Snapchat – who uses it?… Snapchat & Instagram are maybe most popular with teens & twenty-somethings these days, though as soon as us old people move in, they’ll move on. Snapchat is a way of sharing photos socially – they come to your phone like a text or instant message. You can add funny captions and doodle on them. The photos disappear quickly, so there’s an element of, you have to be tuned in, if you miss it, you miss it. (But people can get themselves in trouble because the picture only disappears quickly if the person receiving the photo doesn’t screencap it and keep it!…)
There are other platforms too, but that’s a good start!
Okay, Miranda, but WHY ARE WE TALKING ABOUT SOCIAL MEDIA IN CHURCH? Listen, a friend told me a few years ago that he’d read somewhere that the average Episcopalian invites someone to church once every 46 years. I think that’s probably not quite fair… but it is funny.
The reason some folks came up with Social Media Sunday a few years ago is to help encourage church folks to share about their faith life on social media, just like you share about other parts of your life. If you are a social media user, it can be a really easy, effective way to let people know about your faith and your church.
When you post to Facebook or Twitter or Instagram about a cool event at your church, or a bit of a sermon or song or Scripture that speaks to you, or about how God is present to you in daily life, YOU ARE EVANGELIZING. You are proclaiming. You’re letting people who know you, who aren’t church folks but might be curious or interested – you’re letting them know that you are a person of faith, and that you belong to a community of faith that you value. And you NEVER HAD TO HAVE AN AWKWARD CONVERSATION ABOUT IT. You just Shared about something you do anyway.

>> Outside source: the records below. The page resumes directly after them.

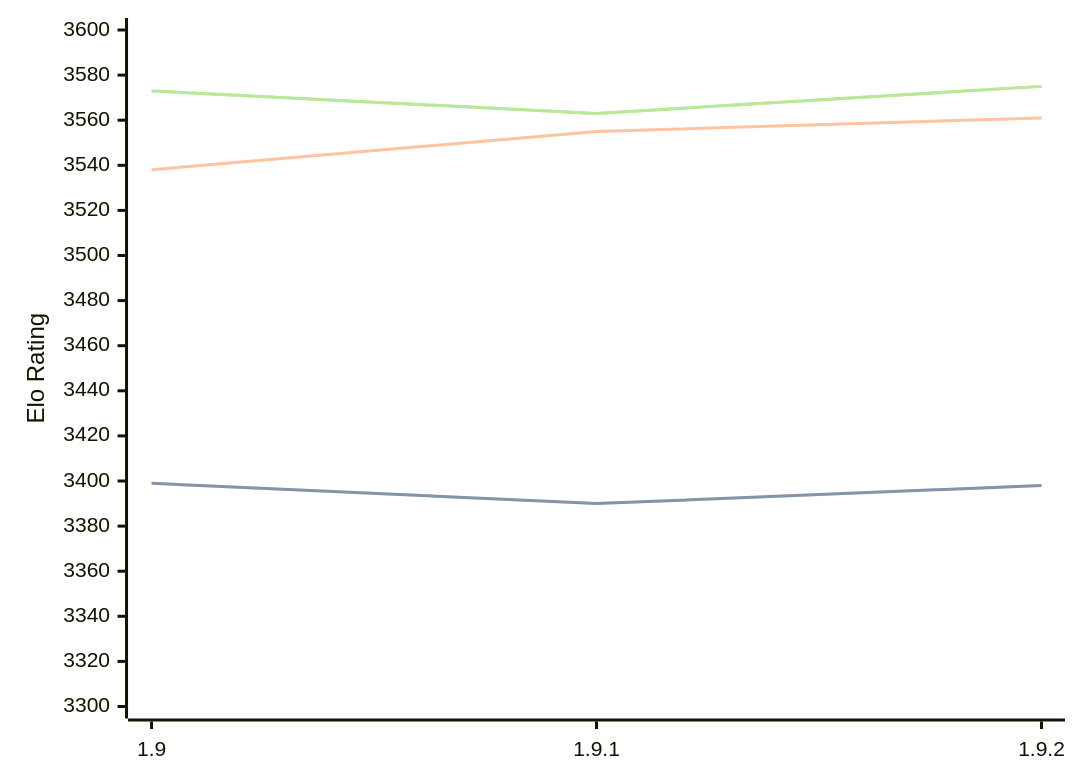
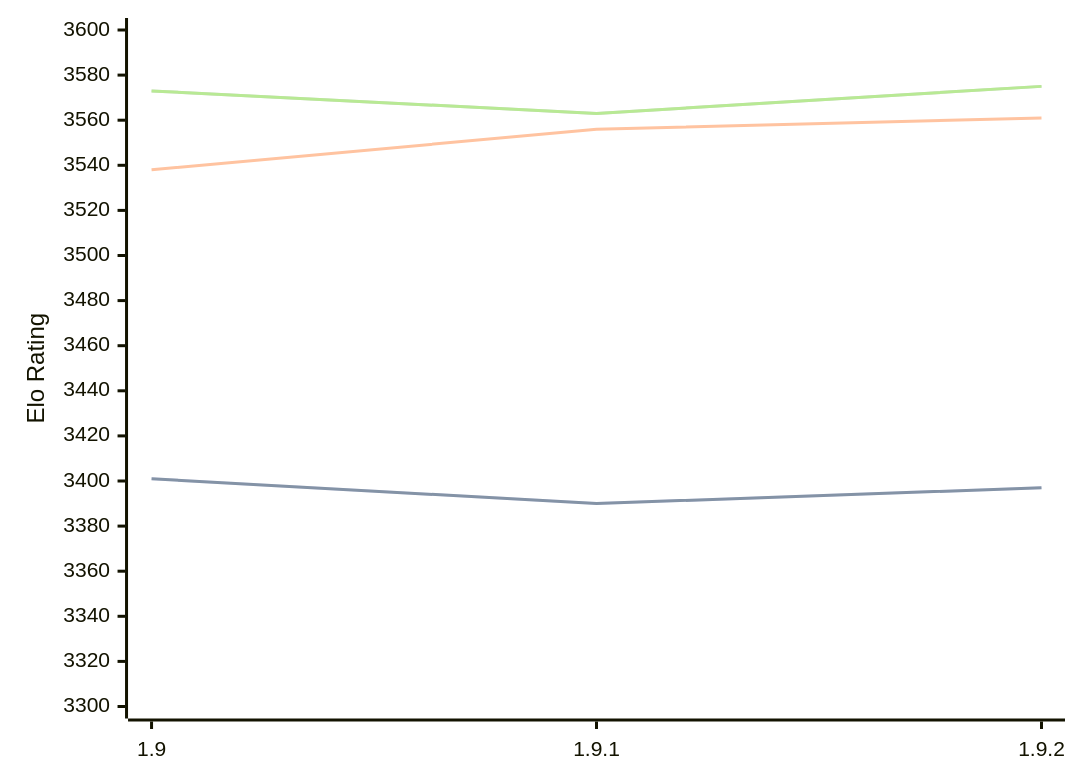
Before and after one commit to computer-chess-index/cci: the diagram in engines/Pawnocchio.md, drawn with Mermaid. The commit also changed other lines of this file, not shown here.

````diff
--- a/engines/Pawnocchio.md
+++ b/engines/Pawnocchio.md
@@ -48,11 +48,11 @@
 ```mermaid
 %%{init: {"theme":"base","themeVariables":{"seriesColors:['#a3a3a3','#222221','#faa371']}}}%%
 xychart-beta
   x-axis ["1.9", "1.9.1", "1.9.2"]
   y-axis "Elo Rating" 3300 --> 3600
-  line "STC (8.0+0.08s)" [3399, 3390, 3398]
-  line "STC (8.0+0.08s)" [3399, 3390, 3398]
-  line "LTC (60.0+0.60s)" [3538, 3555, 3561]
+  line "STC (8.0+0.08s)" [3401, 3390, 3397]
+  line "STC (8.0+0.08s)" [3401, 3390, 3397]
+  line "LTC (60.0+0.60s)" [3538, 3556, 3561]
   line "VLTC (2m24s+1.12s)" [3573, 3563, 3575]
   line "VLTC (2m24s+1.12s)" [3573, 3563, 3575]
 ```
````
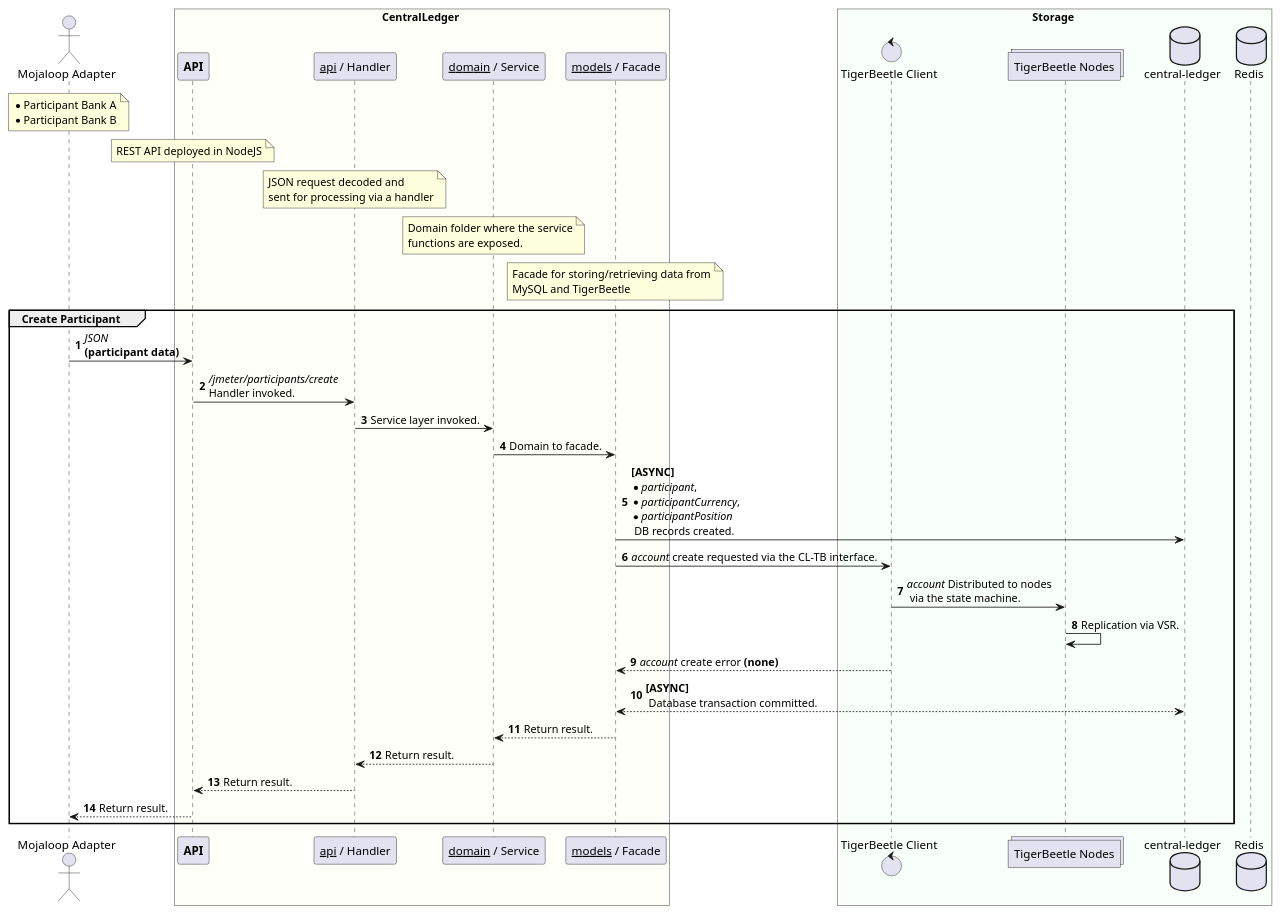
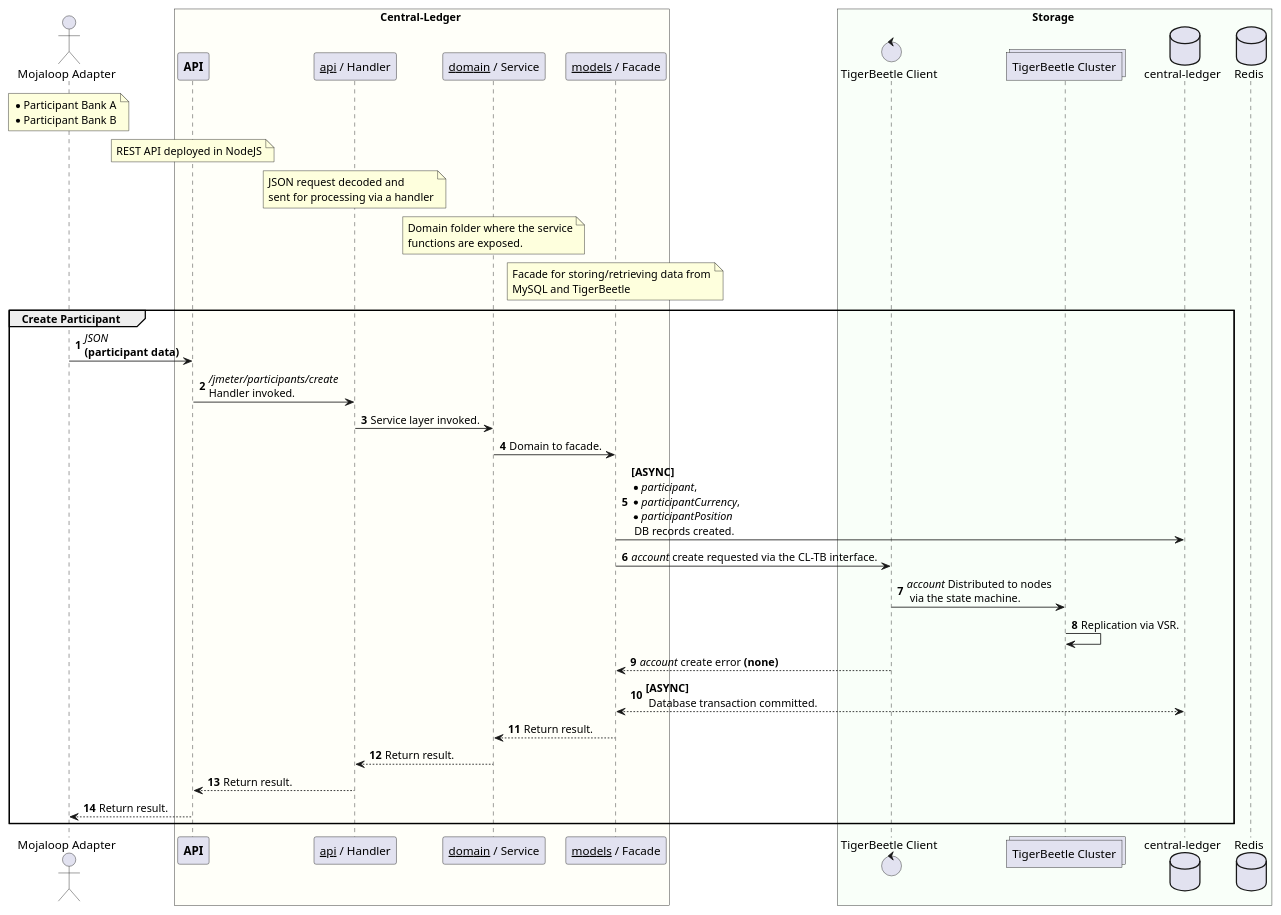
The diagram in solution_design/sequence-participant-tb-enabled-create.puml (coilhq/mucoa), drawn with PlantUML before and after one commit. The commit also changed 10 other files, not shown here.

Commit message:
Update diagrams for TB/CL interface.

```diff
--- a/solution_design/sequence-participant-tb-enabled-create.puml
+++ b/solution_design/sequence-participant-tb-enabled-create.puml
@@ -1,60 +1,60 @@
 @startuml
 
 actor "Mojaloop Adapter" as dfsp
 note over dfsp
     * Participant Bank A
     * Participant Bank B
 end note
 
-box CentralLedger #FFFFF9
+box Central-Ledger #FFFFF9
     participant "**API**" as cl_api
     participant "__api__ / Handler" as cl_handler
     participant "__domain__ / Service" as cl_domain
     participant "__models__ / Facade" as cl_facade
 
     note over cl_api
         REST API deployed in NodeJS
     end note
 
     note over cl_handler
         JSON request decoded and
         sent for processing via a handler
     end note
 
     note over cl_domain
         Domain folder where the service
         functions are exposed.
     end note
 
     note over cl_facade
         Facade for storing/retrieving data from
         MySQL and TigerBeetle
     end note
 end box
 
 box Storage #F9FFF9
 	control "TigerBeetle Client" as tb_client
-	collections "TigerBeetle Nodes" as tb_nodes
+	collections "TigerBeetle Cluster" as tb_nodes
 	database "central-ledger" as cl_db
 	database "Redis" as redis_cache
 end box
 
 autonumber
 group Create Participant
     dfsp -> cl_api : //JSON// \n**(participant data)**
     cl_api -> cl_handler : ///jmeter/participants/create// \nHandler invoked.
     cl_handler -> cl_domain : Service layer invoked.
     cl_domain -> cl_facade : Domain to facade.
     cl_facade -> cl_db : **[ASYNC]**\n*//participant//, \n*//participantCurrency//, \n*//participantPosition// \n DB records created.
     cl_facade -> tb_client : //account// create requested via the CL-TB interface.
     tb_client -> tb_nodes : //account// Distributed to nodes\n via the state machine.
     tb_nodes -> tb_nodes : Replication via VSR.
     tb_client --> cl_facade : //account// create error **(none)**
     cl_db <--> cl_facade : **[ASYNC]**\n Database transaction committed.
     cl_facade --> cl_domain : Return result.
     cl_domain --> cl_handler : Return result.
     cl_handler --> cl_api : Return result.
     cl_api --> dfsp : Return result.
 end
 
 @enduml
```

In your bulletin you got a sheet about “15 Ways to Share your Faith on Social Media” – some of these are great, some are a little corny. On the back, we’ve added a few of our own. Please take special note of #21, #SelfiewithaSaint a special challenge for today and this week!
If you are NOT a social media user, and don’t plan to become one, here’s your take-away from Social Media Sunday: When you see somebody with their smartphone out in church, don’t judge. DON’T ASSUME they’re tuning out. They might have heard something they really like, and be Tweeting it or posting on Facebook. Which is awesome! They might be donating to the church online, at donate.stdunstans.com . They might have heard about an upcoming event, and be putting it on their calendar. They might be texting a friend to say, Hey, I’m at church and wanted to let you know I’m praying for you and my community is too. They might be snapping a photo or taking a video of what we’re doing, because they think it’s worth recording!
Maybe they got curious about one of the Scripture readings and they’re looking it up in an online Bible. Maybe they’re Tweeting their elected officials to ask them to remember the needs of the hungry – Bread for the World uses Twitter a lot, and invites us to use it too. They even have a Social Media Kit – you can pick up a copy or look at it online. They say, “Digital-minded Christians should see social media platforms as an opportunity to “give justice to the weak and the orphan; maintain the right of the lowly and destitute” (Psalm 82:3). Engaging in digital conversations is engaging in democracy, which is part of good Christian stewardship.”
So, social media can be a powerful tool – for speaking, for evangelizing, for helping, and for sharing hope.